What the task asks: Omit the images and reproduce the rest of the entries exactly.

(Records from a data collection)

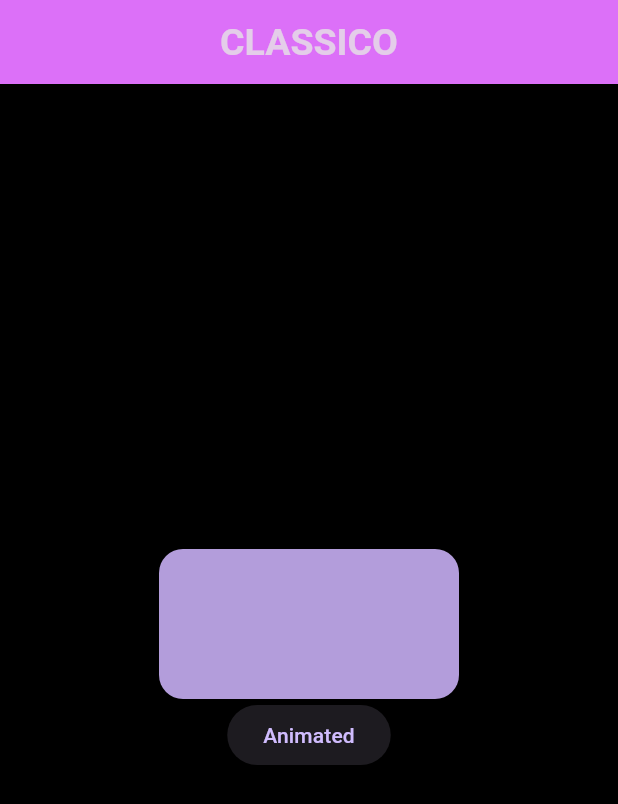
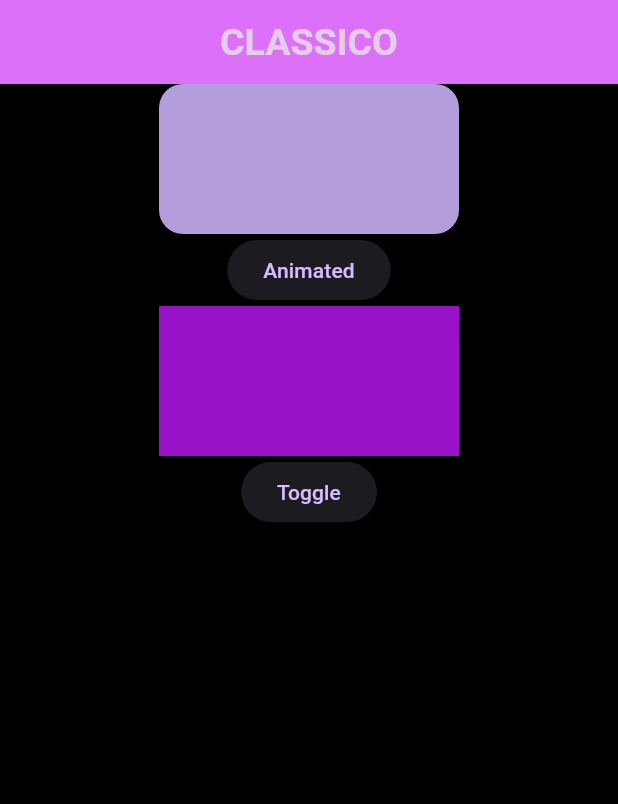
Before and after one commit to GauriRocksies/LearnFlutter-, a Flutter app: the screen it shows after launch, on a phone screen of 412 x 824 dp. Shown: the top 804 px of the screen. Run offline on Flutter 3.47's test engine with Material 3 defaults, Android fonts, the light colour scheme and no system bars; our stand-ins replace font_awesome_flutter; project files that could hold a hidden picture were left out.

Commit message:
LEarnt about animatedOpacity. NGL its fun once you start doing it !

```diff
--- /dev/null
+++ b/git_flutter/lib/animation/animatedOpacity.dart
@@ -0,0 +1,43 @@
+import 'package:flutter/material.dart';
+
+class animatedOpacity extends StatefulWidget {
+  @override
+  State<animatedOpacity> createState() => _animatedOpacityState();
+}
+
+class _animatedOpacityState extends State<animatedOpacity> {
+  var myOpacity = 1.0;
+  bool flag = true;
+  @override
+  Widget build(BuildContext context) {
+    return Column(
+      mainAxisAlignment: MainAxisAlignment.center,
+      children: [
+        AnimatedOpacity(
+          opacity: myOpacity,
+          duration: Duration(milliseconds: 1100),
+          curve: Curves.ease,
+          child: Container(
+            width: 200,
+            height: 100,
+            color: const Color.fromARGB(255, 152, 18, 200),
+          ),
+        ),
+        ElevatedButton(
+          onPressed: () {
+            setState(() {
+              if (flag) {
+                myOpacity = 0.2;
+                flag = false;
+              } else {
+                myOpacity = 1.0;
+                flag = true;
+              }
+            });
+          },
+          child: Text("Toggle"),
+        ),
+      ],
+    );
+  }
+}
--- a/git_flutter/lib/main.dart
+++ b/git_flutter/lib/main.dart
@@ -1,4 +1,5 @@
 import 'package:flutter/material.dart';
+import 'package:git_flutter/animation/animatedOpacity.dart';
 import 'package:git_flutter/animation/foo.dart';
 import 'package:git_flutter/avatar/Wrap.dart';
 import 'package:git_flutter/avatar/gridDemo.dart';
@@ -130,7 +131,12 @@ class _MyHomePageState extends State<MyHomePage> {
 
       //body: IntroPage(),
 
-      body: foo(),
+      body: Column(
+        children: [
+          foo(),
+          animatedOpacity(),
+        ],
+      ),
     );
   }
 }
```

Response box:
Before and after one commit to GauriRocksies/LearnFlutter-, a Flutter app: the screen it shows after launch, on a phone screen of 412 x 824 dp. Shown: the top 804 px of the screen. Run offline on Flutter 3.47's test engine with Material 3 defaults, Android fonts, the light colour scheme and no system bars; our stand-ins replace font_awesome_flutter; project files that could hold a hidden picture were left out.

Commit message:
LEarnt about animatedOpacity. NGL its fun once you start doing it !

```diff
--- /dev/null
+++ b/git_flutter/lib/animation/animatedOpacity.dart
@@ -0,0 +1,43 @@
+import 'package:flutter/material.dart';
+
+class animatedOpacity extends StatefulWidget {
+  @override
+  State<animatedOpacity> createState() => _animatedOpacityState();
+}
+
+class _animatedOpacityState extends State<animatedOpacity> {
+  var myOpacity = 1.0;
+  bool flag = true;
+  @override
+  Widget build(BuildContext context) {
+    return Column(
+      mainAxisAlignment: MainAxisAlignment.center,
+      children: [
+        AnimatedOpacity(
+          opacity: myOpacity,
+          duration: Duration(milliseconds: 1100),
+          curve: Curves.ease,
+          child: Container(
+            width: 200,
+            height: 100,
+            color: const Color.fromARGB(255, 152, 18, 200),
+          ),
+        ),
+        ElevatedButton(
+          onPressed: () {
+            setState(() {
+              if (flag) {
+                myOpacity = 0.2;
+                flag = false;
+              } else {
+                myOpacity = 1.0;
+                flag = true;
+              }
+            });
+          },
+          child: Text("Toggle"),
+        ),
+      ],
+    );
+  }
+}
--- a/git_flutter/lib/main.dart
+++ b/git_flutter/lib/main.dart
@@ -1,4 +1,5 @@
 import 'package:flutter/material.dart';
+import 'package:git_flutter/animation/animatedOpacity.dart';
 import 'package:git_flutter/animation/foo.dart';
 import 'package:git_flutter/avatar/Wrap.dart';
 import 'package:git_flutter/avatar/gridDemo.dart';
@@ -130,7 +131,12 @@ class _MyHomePageState extends State<MyHomePage> {
 
       //body: IntroPage(),
 
-      body: foo(),
+      body: Column(
+        children: [
+          foo(),
+          animatedOpacity(),
+        ],
+      ),
     );
   }
 }
```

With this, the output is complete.